Stored dataset items:
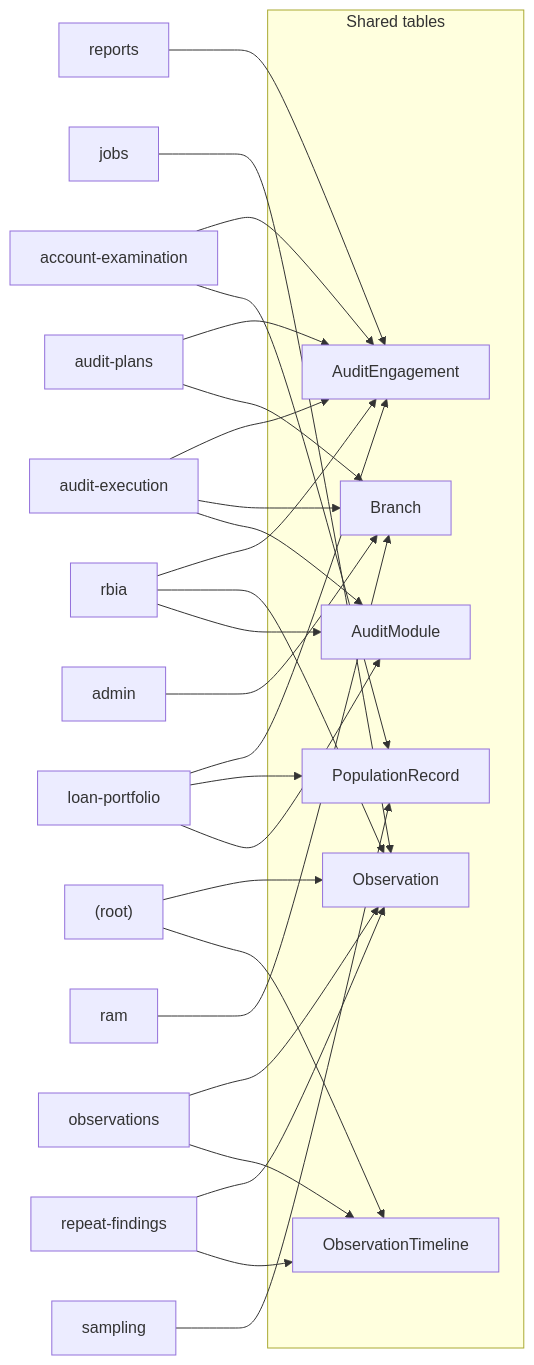
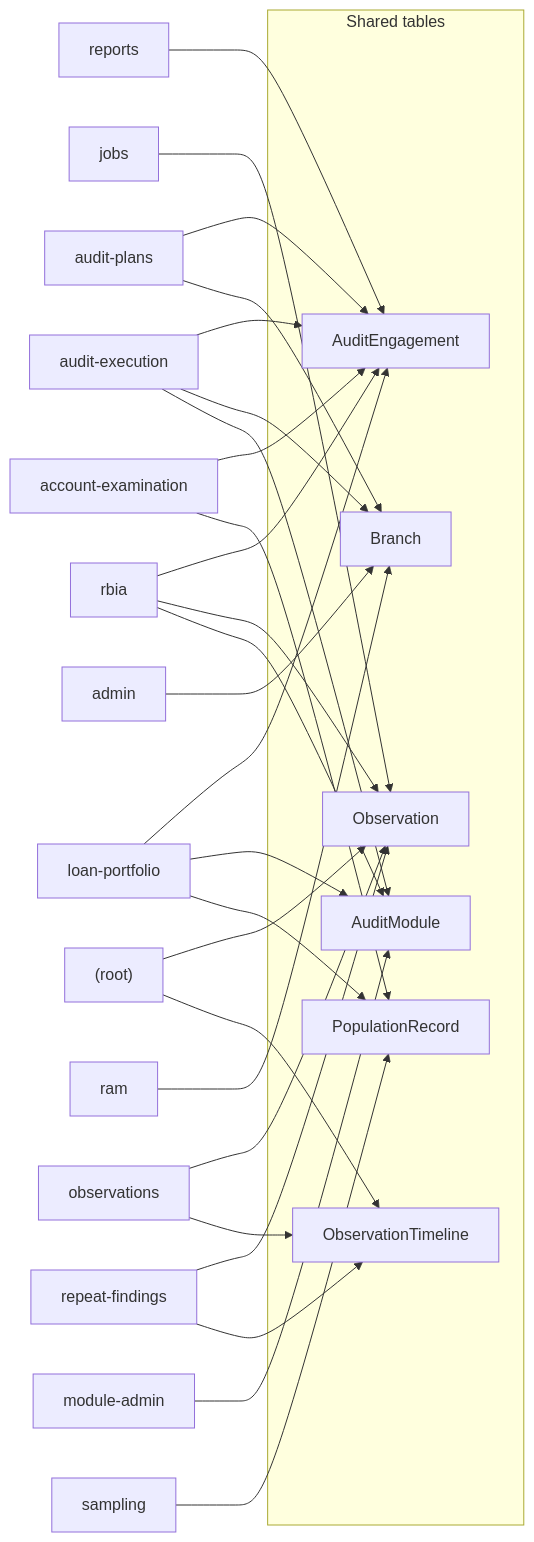
One commit to nc-sapiex/aegis-2 changed the first of 3 diagrams in docs/reference/data-flows.md. Above: the diagram before and after it, drawn with Mermaid. The commit also changed other lines of this file and 45 other files, not shown here.

First line of the commit message:
Module admin + data-driven RBIA reporting engine (Plan: module-admin-reporting) (#145)

````diff
--- a/docs/reference/data-flows.md
+++ b/docs/reference/data-flows.md
@@ -75,48 +76,50 @@
 ```mermaid
 flowchart LR
     subgraph hubs [Shared tables]
         T_AuditEngagement["AuditEngagement"]
         T_Observation["Observation"]
         T_Branch["Branch"]
+        T_AuditModule["AuditModule"]
         T_PopulationRecord["PopulationRecord"]
-        T_AuditModule["AuditModule"]
         T_ObservationTimeline["ObservationTimeline"]
     end
     D_account_examination["account-examination"]
     D_account_examination --> T_AuditEngagement
     D_audit_execution["audit-execution"]
     D_audit_execution --> T_AuditEngagement
     D_audit_plans["audit-plans"]
     D_audit_plans --> T_AuditEngagement
     D_loan_portfolio["loan-portfolio"]
     D_loan_portfolio --> T_AuditEngagement
     D_rbia["rbia"]
     D_rbia --> T_AuditEngagement
     D_reports["reports"]
     D_reports --> T_AuditEngagement
     D__root_["(root)"]
     D__root_ --> T_Observation
     D_jobs["jobs"]
     D_jobs --> T_Observation
     D_observations["observations"]
     D_observations --> T_Observation
     D_rbia --> T_Observation
     D_repeat_findings["repeat-findings"]
     D_repeat_findings --> T_Observation
     D_admin["admin"]
     D_admin --> T_Branch
     D_audit_execution --> T_Branch
     D_audit_plans --> T_Branch
     D_ram["ram"]
     D_ram --> T_Branch
+    D_audit_execution --> T_AuditModule
+    D_loan_portfolio --> T_AuditModule
+    D_module_admin["module-admin"]
+    D_module_admin --> T_AuditModule
+    D_rbia --> T_AuditModule
     D_account_examination --> T_PopulationRecord
     D_loan_portfolio --> T_PopulationRecord
     D_sampling["sampling"]
     D_sampling --> T_PopulationRecord
-    D_audit_execution --> T_AuditModule
-    D_loan_portfolio --> T_AuditModule
-    D_rbia --> T_AuditModule
     D__root_ --> T_ObservationTimeline
     D_observations --> T_ObservationTimeline
     D_repeat_findings --> T_ObservationTimeline
 ```
````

• ASSIGNMENT:
Drop the images and repeat the data exactly.

• RESPONSE:
One commit to nc-sapiex/aegis-2 changed the first of 3 diagrams in docs/reference/data-flows.md. Above: the diagram before and after it, drawn with Mermaid. The commit also changed other lines of this file and 45 other files, not shown here.

First line of the commit message:
Module admin + data-driven RBIA reporting engine (Plan: module-admin-reporting) (#145)

````diff
--- a/docs/reference/data-flows.md
+++ b/docs/reference/data-flows.md
@@ -75,48 +76,50 @@
 ```mermaid
 flowchart LR
     subgraph hubs [Shared tables]
         T_AuditEngagement["AuditEngagement"]
         T_Observation["Observation"]
         T_Branch["Branch"]
+        T_AuditModule["AuditModule"]
         T_PopulationRecord["PopulationRecord"]
-        T_AuditModule["AuditModule"]
         T_ObservationTimeline["ObservationTimeline"]
     end
     D_account_examination["account-examination"]
     D_account_examination --> T_AuditEngagement
     D_audit_execution["audit-execution"]
     D_audit_execution --> T_AuditEngagement
     D_audit_plans["audit-plans"]
     D_audit_plans --> T_AuditEngagement
     D_loan_portfolio["loan-portfolio"]
     D_loan_portfolio --> T_AuditEngagement
     D_rbia["rbia"]
     D_rbia --> T_AuditEngagement
     D_reports["reports"]
     D_reports --> T_AuditEngagement
     D__root_["(root)"]
     D__root_ --> T_Observation
     D_jobs["jobs"]
     D_jobs --> T_Observation
     D_observations["observations"]
     D_observations --> T_Observation
     D_rbia --> T_Observation
     D_repeat_findings["repeat-findings"]
     D_repeat_findings --> T_Observation
     D_admin["admin"]
     D_admin --> T_Branch
     D_audit_execution --> T_Branch
     D_audit_plans --> T_Branch
     D_ram["ram"]
     D_ram --> T_Branch
+    D_audit_execution --> T_AuditModule
+    D_loan_portfolio --> T_AuditModule
+    D_module_admin["module-admin"]
+    D_module_admin --> T_AuditModule
+    D_rbia --> T_AuditModule
     D_account_examination --> T_PopulationRecord
     D_loan_portfolio --> T_PopulationRecord
     D_sampling["sampling"]
     D_sampling --> T_PopulationRecord
-    D_audit_execution --> T_AuditModule
-    D_loan_portfolio --> T_AuditModule
-    D_rbia --> T_AuditModule
     D__root_ --> T_ObservationTimeline
     D_observations --> T_ObservationTimeline
     D_repeat_findings --> T_ObservationTimeline
 ```
````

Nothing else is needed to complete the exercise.